- Assigned task
Scan the entries for "axis". Every line that holds it is to be copied.

[Version comparison data]
=== Section Start ===

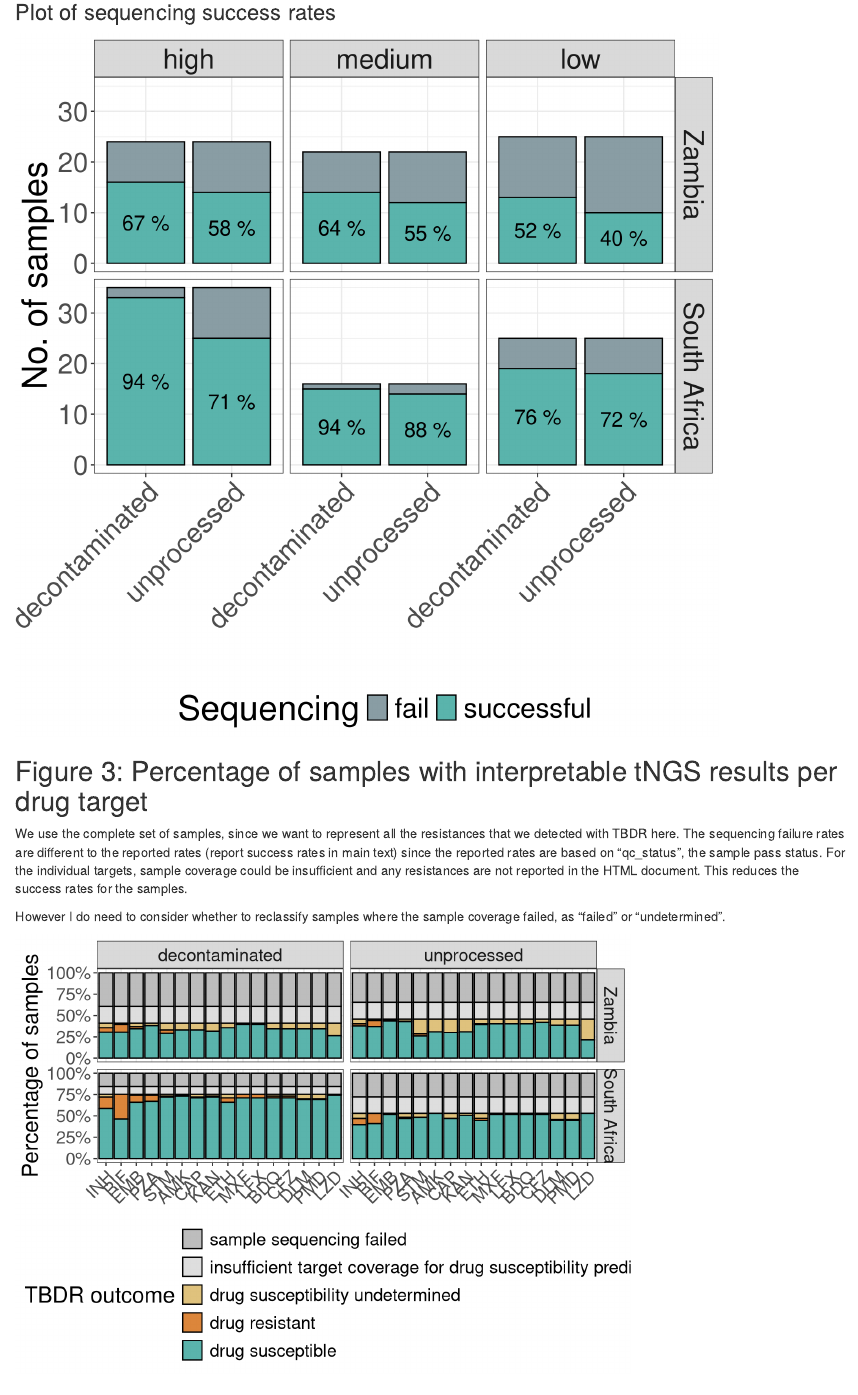
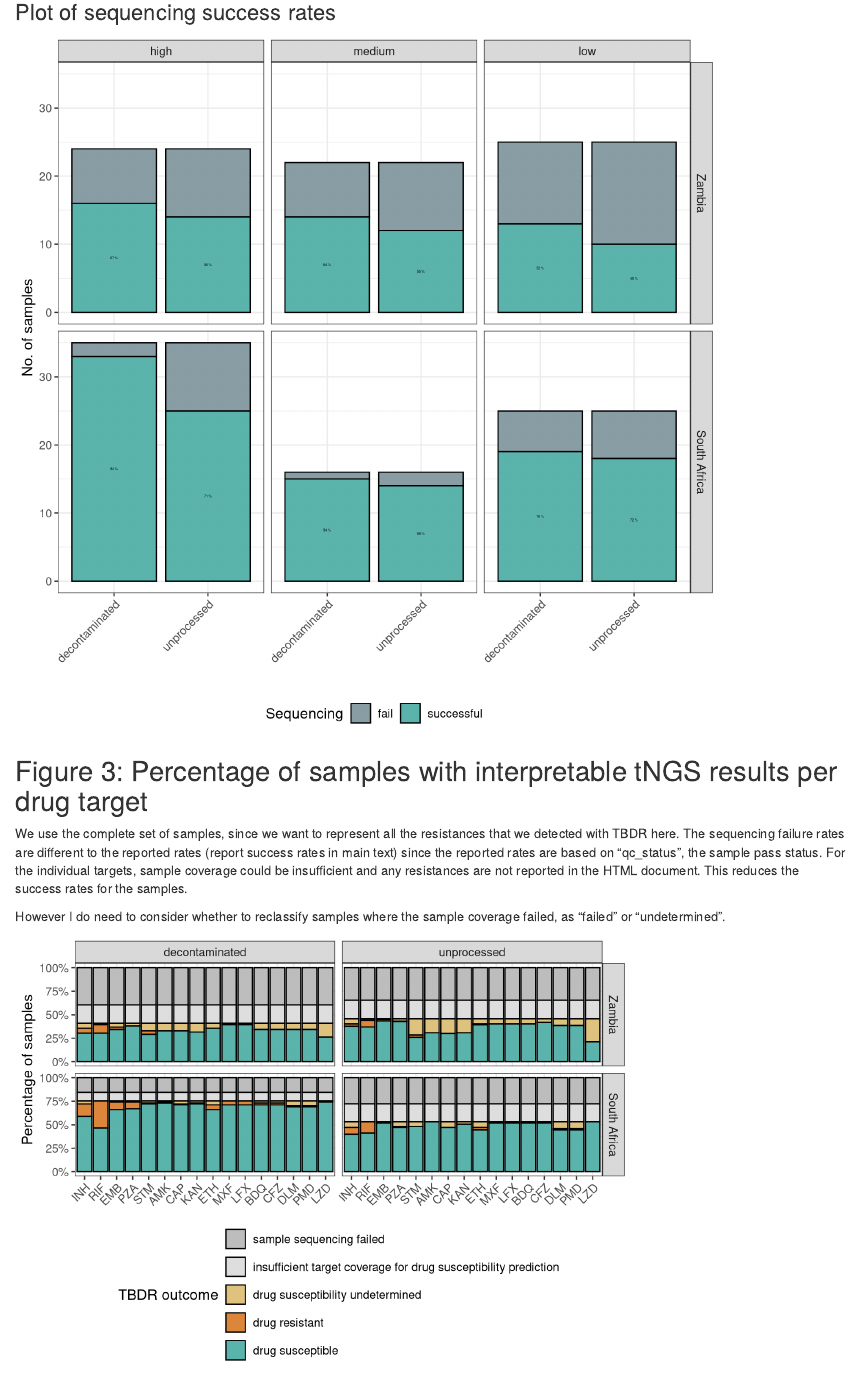
Before and after one commit to tianacs/TBDR_implementation_public, an R Markdown document (03_analysis.Rmd): the page in a window 1100 px wide, from 1570 px down. Rendered offline with R 4.5, knitr and Pandoc, with nearby package versions; some code elsewhere in the file could not run offline.

Commit message:
change figure text size

```diff
--- a/03_analysis.Rmd
+++ b/03_analysis.Rmd
@@ -378,9 +378,8 @@ sequencing_success_plot <- sequencing_success_plot +
                     labels = c("fail", "successful")) +
   theme_bw () +
   theme(
-    text = element_text(size = 28),
+    text = element_text(size = 12),
     legend.position = "bottom",
-    #axis.text = element_text(size = 16) # Adjust the size of axis labels
     axis.text.x = element_text (angle = 45, hjust = 1)
   ) +
   # Adding percentage labels
@@ -390,7 +389,7 @@ sequencing_success_plot <- sequencing_success_plot +
     aes(label = paste(round(percent), "%"),
         group = qc_status),
     position = position_stack(vjust = 0.5),
-    size = 6
+    size = rel(1.0)
   )
 
 sequencing_success_plot
@@ -446,7 +445,7 @@ plot <- plot +
   scale_fill_manual(values = c("#bdbdbd","#DEDEDE",
                                "#dfc27d", "#DC863B","#5ab4ac")) +
   theme_bw () +
-  theme(text = element_text(size = 18),
+  theme(text = element_text(size = 12),
         axis.title.x = element_blank(),
         axis.text.x = element_text (angle = 45, hjust = 1),
         legend.position = "bottom",) +
```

=== Section End ===

- Your response
-    #axis.text = element_text(size = 16) # Adjust the size of axis labels
     axis.text.x = element_text (angle = 45, hjust = 1)
         axis.title.x = element_blank(),
         axis.text.x = element_text (angle = 45, hjust = 1),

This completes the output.